The International Space Station requires about 0.75W of power for every m³ of the space station. These are provided by eight solar arrays, 112 feet (34m) long by 39 feet (12m) wide. Even if we had 100% efficient solar panels covering the much larger Death Star, we’d still be a factor of 45 times short of the ISS’s power requirements per unit volume. Not to mention that power would severely diminish if we took the space station further away from the sun.
You might think we could learn lessons from the sci-fi classic 2001 A Space Odyssey in terms of the gravity and just spin the Death Star to create artificial gravity via centrifugal forces. To replicate the gravity on Earth (9.81 metres per second squared or 1 g), the station would only need to revolve once every 3.5 minutes, which doesn’t sound too absurd.
But there was a reason the station was ring-shaped in 2001. The centrifugal force is proportional to the radius of your circular path. As you travel either towards the centre of the station or towards the poles, this radius decreases meaning the artificial gravity would start to vanish. If indeed gravity was created this way, it calls into question the Death Star’s spherical design.
Perhaps the clue was in the name the whole time. What if at the heart of the Death Star is an artificial star? Surely that would solve the gravity problem? This makes the station something of a Dyson sphere, the sort of technological megastructure physicist Freeman Dyson imagined advanced civilisations might be able to build to harness all the energy from their stars. However, Dyson spheres of the rigid shell variety usually run into problems from being under immense stresses due to the gravitational forces. Even if the sphere isn’t ripped apart by this, just a small push certainly would be enough to send the structure crashing into its star.

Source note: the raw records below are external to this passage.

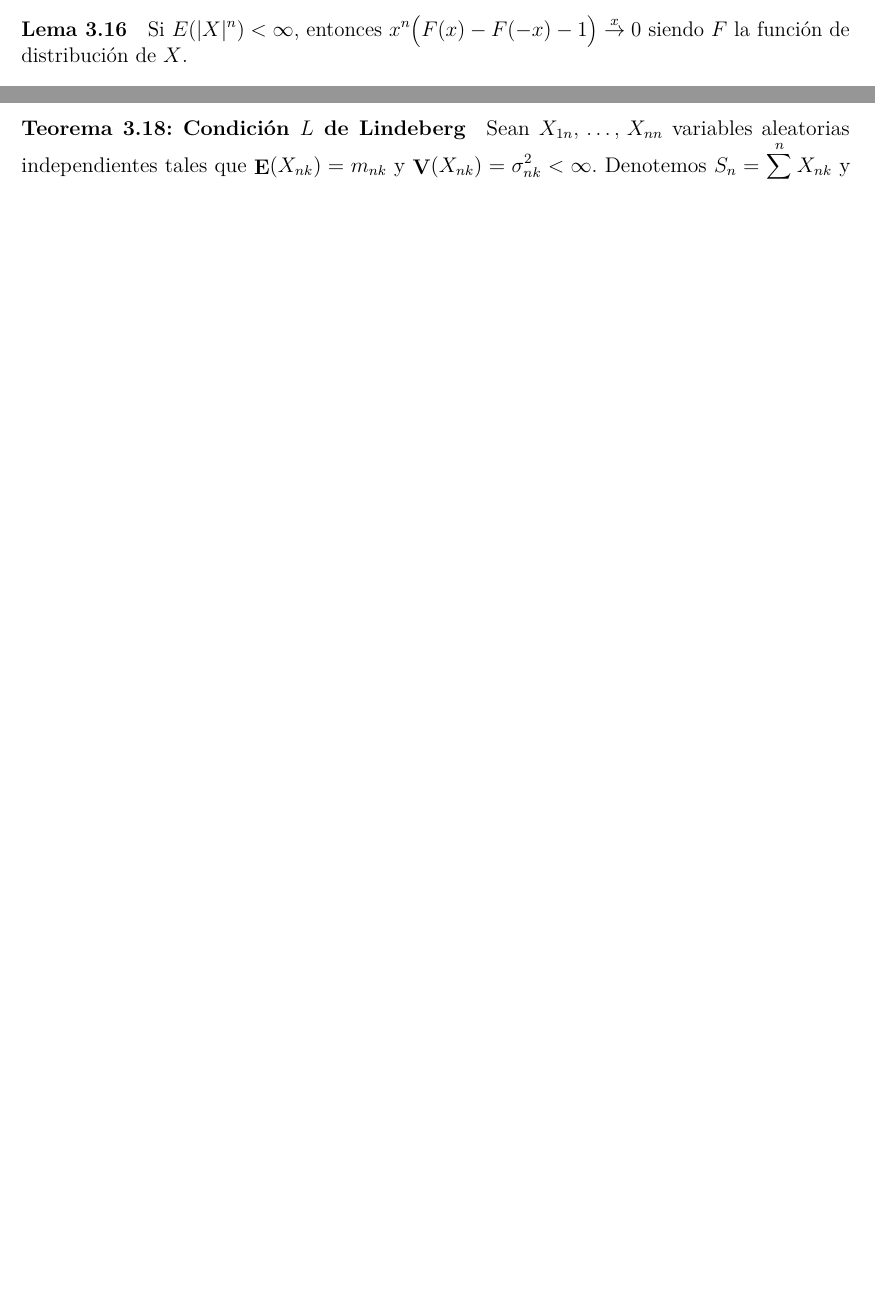
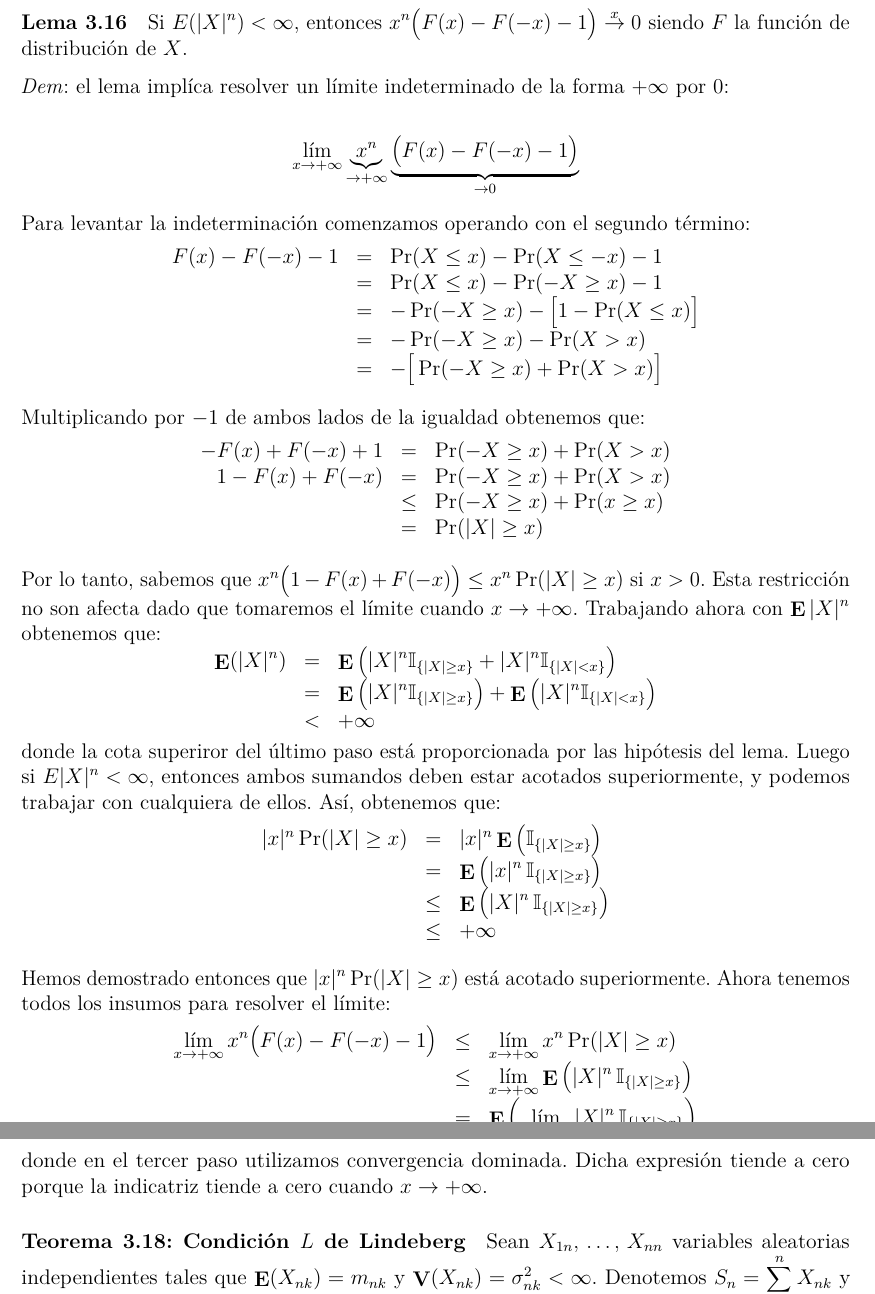
Before and after one commit to daczarne/prob2, an R Markdown document (03_fun_car_tlc/03-funcartlc.Rmd): two parts of pages 13 and 14 of 14 before the commit and two parts of pages 14 and 15 of 15 after it, joined at a grey line, cut so that both start at the same text, the shorter picture padded with empty space. Rendered offline with R 4.5, knitr and Pandoc, then LaTeX, with nearby package versions.

Commit message:
lema 3.16

```diff
--- a/03_fun_car_tlc/03-funcartlc.Rmd
+++ b/03_fun_car_tlc/03-funcartlc.Rmd
@@ -424,9 +424,55 @@ $$\left| e^{ix} - \sum\limits_{k = 0}^{n - 1} \frac{ (ix)^k }{ k! } \right| = \B
 $$= \Bigg| \sum\limits_{k = 0}^{n - 1} i^k \left. e^{ix} \right|_{x = 0} \frac{x^k}{k!} + i^n \left. e^{ix} \right|_{x = y} \, \frac{x^n}{n!} - \sum\limits_{k = 0}^{n - 1} \frac{ (ix)^k }{ k! } \Bigg| = \Bigg| \sum\limits_{k = 0}^{n - 1} \frac{(ix)^k}{k!} + e^{iy} \frac{ (ix)^n }{ n! } - \sum\limits_{k = 0}^{n - 1} \frac{ (ix)^k }{ k! } \Bigg| =$$
 $$ = \left| e^{iy} \frac{ (ix)^n }{ n! } \right| = \left| e^{iy} \right| \, \left| \frac{ (ix)^n }{ n! } \right| = \left| \frac{ x^n }{ n! } \right| = \frac{|x^n|}{n!}$$
 
+\newpage
+
 #### Lema 3.16
 
 Si $E(|X|^n) < \infty$, entonces $x^n \big( F(x) - F(-x) -1 \big) \overset{x}{\rightarrow} 0$ siendo $F$ la función de distribución de $X$.
+
+*Dem*: el lema implíca resolver un límite indeterminado de la forma $+\infty$ por $0$:
+
+$$\lim\limits_{x \rightarrow + \infty} \underbrace{ x^n }_{ \rightarrow + \infty } \underbrace{ \big( F(x) - F(-x) -1 \big) }_{ \rightarrow 0 }$$
+
+Para levantar la indeterminación comenzamos operando con el segundo término:
+$$\begin{array}{rcl}
+F(x) - F(-x) - 1 & = & \Pr(X \leq x) - \Pr(X \leq -x) - 1 \\
+   & = & \Pr(X \leq x) - \Pr(-X \geq x) - 1 \\
+   & = & -\Pr(-X \geq x) - \big[ 1 - \Pr(X \leq x) \big] \\
+   & = & - \Pr(-X \geq x) - \Pr(X > x) \\
+   & = & - \big[ \Pr(-X \geq x) + \Pr(X > x) \big]
+\end{array}$$
+
+Multiplicando por $-1$ de ambos lados de la igualdad obtenemos que:
+$$\begin{array}{rcl}
+-F(x) + F(-x) + 1 & = & \Pr(-X \geq x) + \Pr(X > x) \\
+1 -F(x) + F(-x) & = & \Pr(-X \geq x) + \Pr(X > x) \\
+   & \leq & \Pr(-X \geq x) + \Pr(x \geq x) \\
+   & = & \Pr(|X| \geq x)
+\end{array}$$
+
+Por lo tanto, sabemos que $x^n \big( 1 - F(x) + F(-x) \big) \leq x^n \Pr(|X| \geq x)$ si $x > 0$. Esta restricción no son afecta dado que tomaremos el límite cuando $x \rightarrow +\infty$. Trabajando ahora con $\E|X|^n$ obtenemos que:
+$$\begin{array}{rcl}
+\E(|X|^n) & = & \E \big( |X|^n \mathbb{I}_{ \{ |X| \geq x \} } + |X|^n \mathbb{I}_{ \{ |X| < x \} } \big) \\
+   & = & \E \big( |X|^n \mathbb{I}_{ \{ |X| \geq x \} } \big) + \E \big( |X|^n \mathbb{I}_{ \{ |X| < x \} } \big)  \\
+   & < & +\infty
+\end{array}$$
+donde la cota superiror del último paso está proporcionada por las hipótesis del lema. Luego si $E|X|^n < \infty$, entonces ambos sumandos deben estar acotados superiormente, y podemos trabajar con cualquiera de ellos. Así, obtenemos que:
+$$\begin{array}{rcl}
+|x|^n \Pr(|X| \geq x) & = & |x|^n \E \left( \mathbb{I}_{ \{ |X| \geq x\} } \right) \\
+   & = & \E \left( |x|^n \, \mathbb{I}_{ \{ |X| \geq x\} } \right) \\
+   & \leq & \E \left( |X|^n \, \mathbb{I}_{ \{ |X| \geq x\} } \right) \\
+   & \leq & +\infty
+\end{array}$$
+
+Hemos demostrado entonces que $|x|^n \Pr(|X| \geq x)$ está acotado superiormente. Ahora tenemos todos los insumos para resolver el límite:
+$$\begin{array}{rcl}
+\lim\limits_{x \rightarrow + \infty} x^n \big( F(x) - F(-x) -1 \big)  & \leq & \lim\limits_{x \rightarrow + \infty} x^n \Pr(|X| \geq x) \\
+   & \leq & \lim\limits_{x \rightarrow + \infty} \E \big( |X|^n \, \mathbb{I}_{ \{ |X| \geq x \} } \big) \\
+   & = & \E \left( \lim\limits_{x \rightarrow + \infty} |X|^n \, \mathbb{I}_{ \{ |X| \geq x \} } \right) \\
+   & = & 0
+\end{array}$$
+donde en el tercer paso utilizamos convergencia dominada. Dicha expresión tiende a cero porque la indicatriz tiende a cero cuando $x \rightarrow + \infty$.
 
 #### Teorema 3.18: Condición $L$ de Lindeberg
 
```
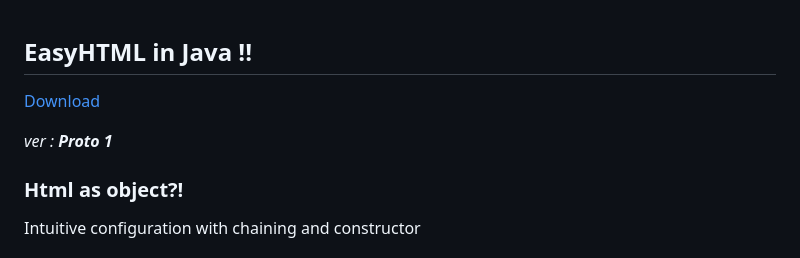
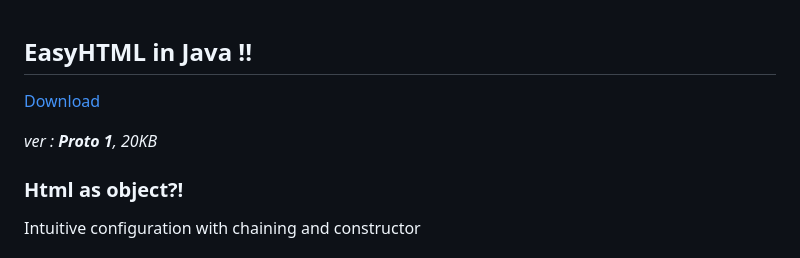
Before and after one commit to 1408bg/1408bg.github.io, a Markdown page: easyhtml/README.md, the part around one of its changes. GitHub-like rendering.

```diff
--- a/easyhtml/README.md
+++ b/easyhtml/README.md
@@ -4,5 +4,5 @@
 
-_ver : **Proto 1**_
+_ver : **Proto 1**, 20KB_
 
 ### Html as object?!
 Intuitive configuration with chaining and constructor
```
Also changed, not shown: other parts of easyhtml/README.md (+1 -1 lines).
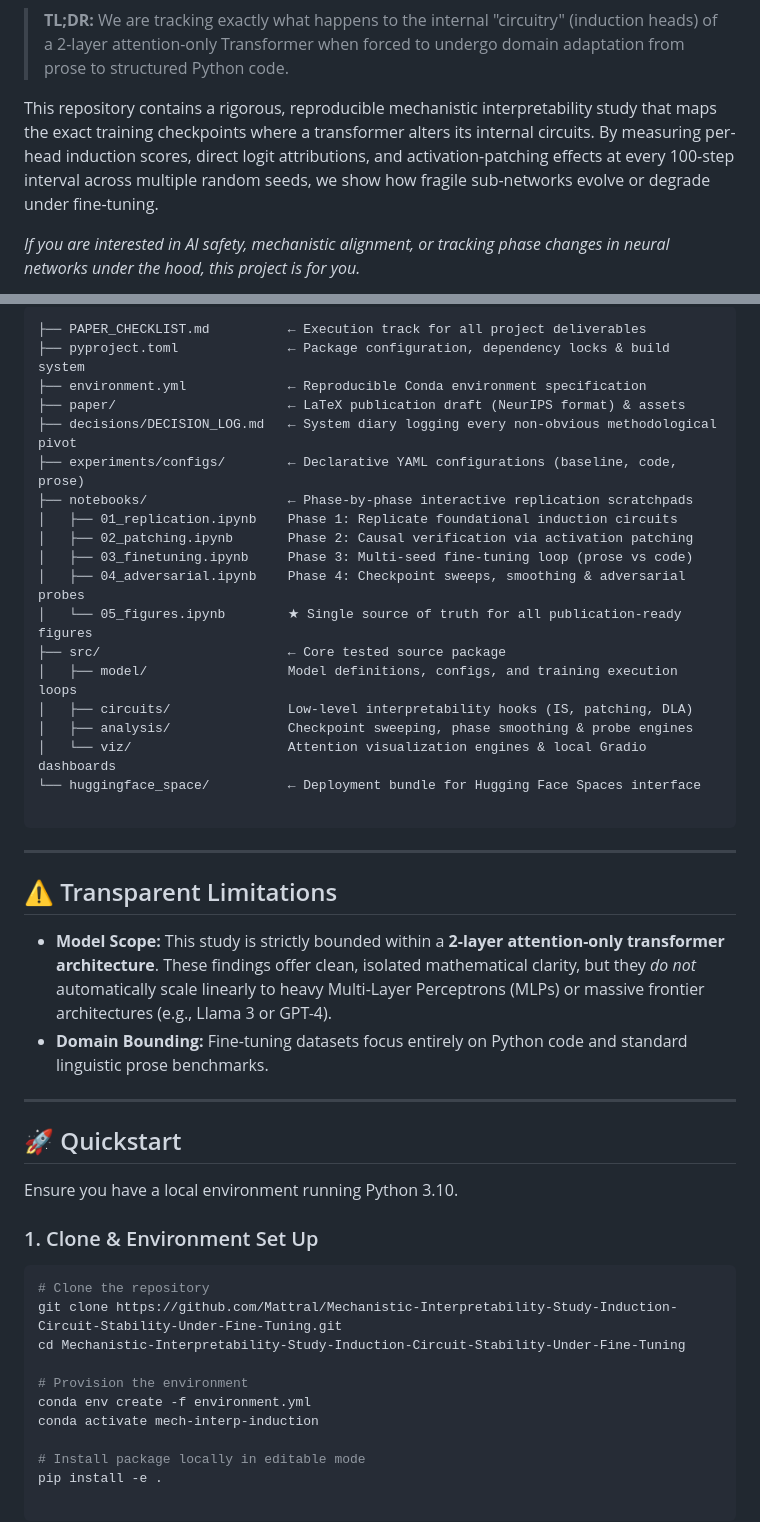
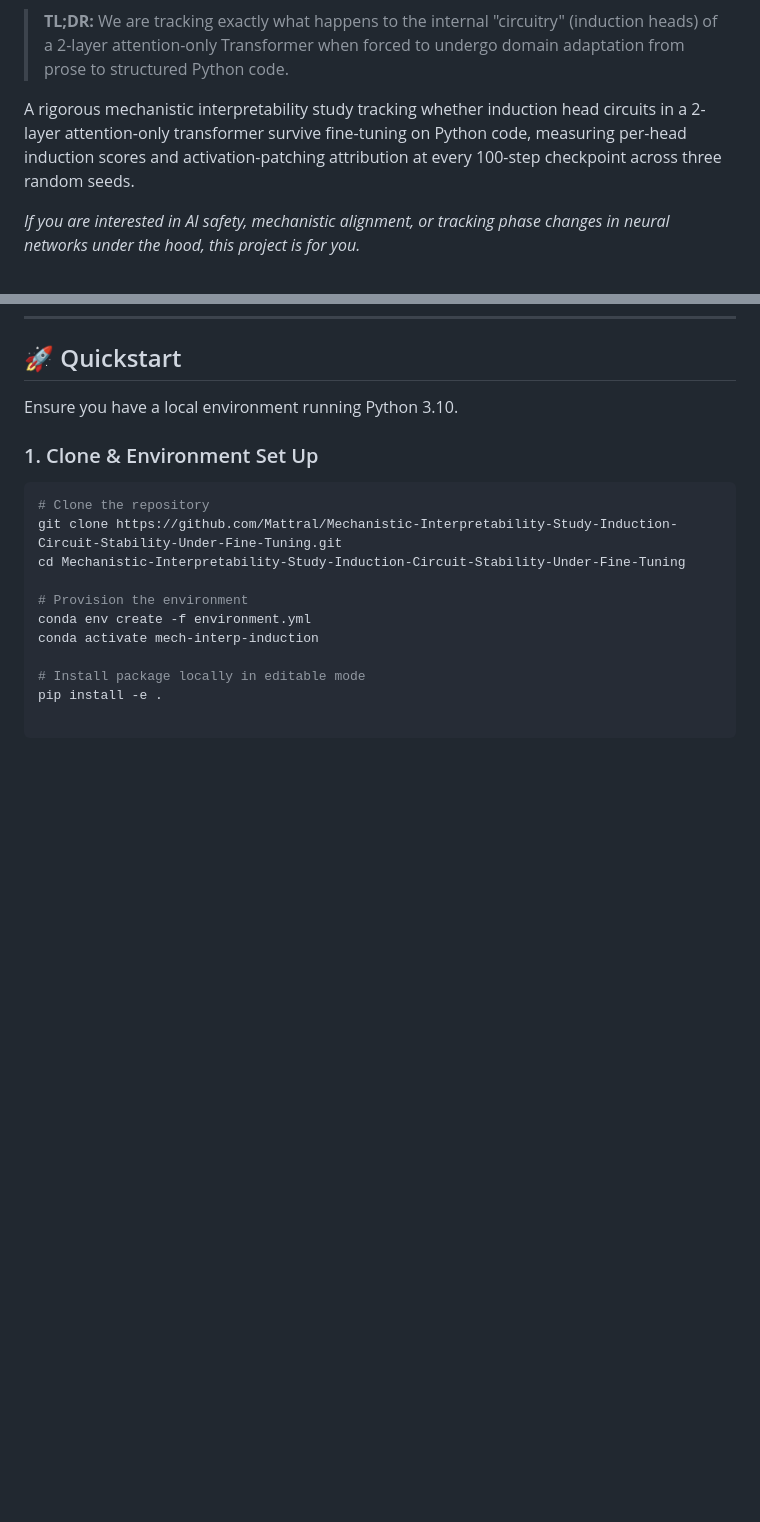
Before and after one commit to Mattral/Mechanistic-Interpretability-Study-Induction-Circuit-Stability-Under-Fine-Tuning, a Markdown page: README.md, 2 parts joined by grey strips. Drawn GitHub-style; blank space fills up the shorter version.

````diff
--- a/README.md
+++ b/README.md
@@ -2,7 +6,10 @@
 
 > **TL;DR:** We are tracking exactly what happens to the internal "circuitry" (induction heads) of a 2-layer attention-only Transformer when forced to undergo domain adaptation from prose to structured Python code.
 
-This repository contains a rigorous, reproducible mechanistic interpretability study that maps the exact training checkpoints where a transformer alters its internal circuits. By measuring per-head induction scores, direct logit attributions, and activation-patching effects at every 100-step interval across multiple random seeds, we show how fragile sub-networks evolve or degrade under fine-tuning.
+A rigorous mechanistic interpretability study tracking whether induction head circuits
+in a 2-layer attention-only transformer survive fine-tuning on Python code, measuring
+per-head induction scores and activation-patching attribution at every 100-step checkpoint
+across three random seeds.
 
 *If you are interested in AI safety, mechanistic alignment, or tracking phase changes in neural networks under the hood, this project is for you.*
 
@@ -50,33 +27,3 @@ We design our research codebase to read like a structured document. The codebase
-```
-├── PAPER_CHECKLIST.md          ← Execution track for all project deliverables
-├── pyproject.toml              ← Package configuration, dependency locks & build system
-├── environment.yml             ← Reproducible Conda environment specification
-├── paper/                      ← LaTeX publication draft (NeurIPS format) & assets
-├── decisions/DECISION_LOG.md   ← System diary logging every non-obvious methodological pivot
-├── experiments/configs/        ← Declarative YAML configurations (baseline, code, prose)
-├── notebooks/                  ← Phase-by-phase interactive replication scratchpads
-│   ├── 01_replication.ipynb    Phase 1: Replicate foundational induction circuits
-│   ├── 02_patching.ipynb       Phase 2: Causal verification via activation patching
-│   ├── 03_finetuning.ipynb     Phase 3: Multi-seed fine-tuning loop (prose vs code)
-│   ├── 04_adversarial.ipynb    Phase 4: Checkpoint sweeps, smoothing & adversarial probes
-│   └── 05_figures.ipynb        ★ Single source of truth for all publication-ready figures
-├── src/                        ← Core tested source package
-│   ├── model/                  Model definitions, configs, and training execution loops
-│   ├── circuits/               Low-level interpretability hooks (IS, patching, DLA)
-│   ├── analysis/               Checkpoint sweeping, phase smoothing & probe engines
-│   └── viz/                    Attention visualization engines & local Gradio dashboards
-└── huggingface_space/          ← Deployment bundle for Hugging Face Spaces interface
-
-```
-
----
-
-## ⚠️ Transparent Limitations
-
-* **Model Scope:** This study is strictly bounded within a **2-layer attention-only transformer architecture**. These findings offer clean, isolated mathematical clarity, but they *do not* automatically scale linearly to heavy Multi-Layer Perceptrons (MLPs) or massive frontier architectures (e.g., Llama 3 or GPT-4).
-* **Domain Bounding:** Fine-tuning datasets focus entirely on Python code and standard linguistic prose benchmarks.
-
----
 
 ## 🚀 Quickstart
 
````
Also changed, not shown: other parts of README.md (+124 -30 lines), CONTRIBUTING.md (added, +35 -0 lines).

But Dyson spheres are usually imagined to be the size of the Earth’s orbit around the sun. For a much smaller Death Star, most of the problems with the Dyson sphere go away. The 13.2km diameter reactor core would only require a mass 370 times less than our moon’s. It turns out while steel and titanium would just about fail under these conditions, the wonder material graphene, for example, could easily withstand the gravitational forces involved.
And we wouldn’t actually need a real star at the centre of the station – the future technology of nuclear fusion could easily provide enough power. While at the moment we tend to put more energy in than we get out in our fusion experiments, many plasma physicists think the key is going bigger and hope that the ITER experiment, which will be one-third of the volume of an Olympic swimming pool, will turn the tide in this regard. If successful, we could expect power from our Death Star up to two million times that consumed by the entire human race.
But there are still problems. The pressures involved inside our Death Star reactor would be immense. The artificial star’s own gravity would not be enough to contain the fusion plasma, so we would need something extra. As we’ve learned from thinking about lightsabers, magnetic fields could provide the solution. The only snag is that we’d need some of the strongest magnetic fields in the universe – a million times greater than we’ve ever created on Earth and comparable to those of magnetars – a type of neutron star with an extremely powerful magnetic field.
Back to the drawing board it seems, unless I can get my hands on those plans …
Martin Archer, Space Plasma Physicist, Queen Mary University of London
This article was originally published on The Conversation. Read the original article.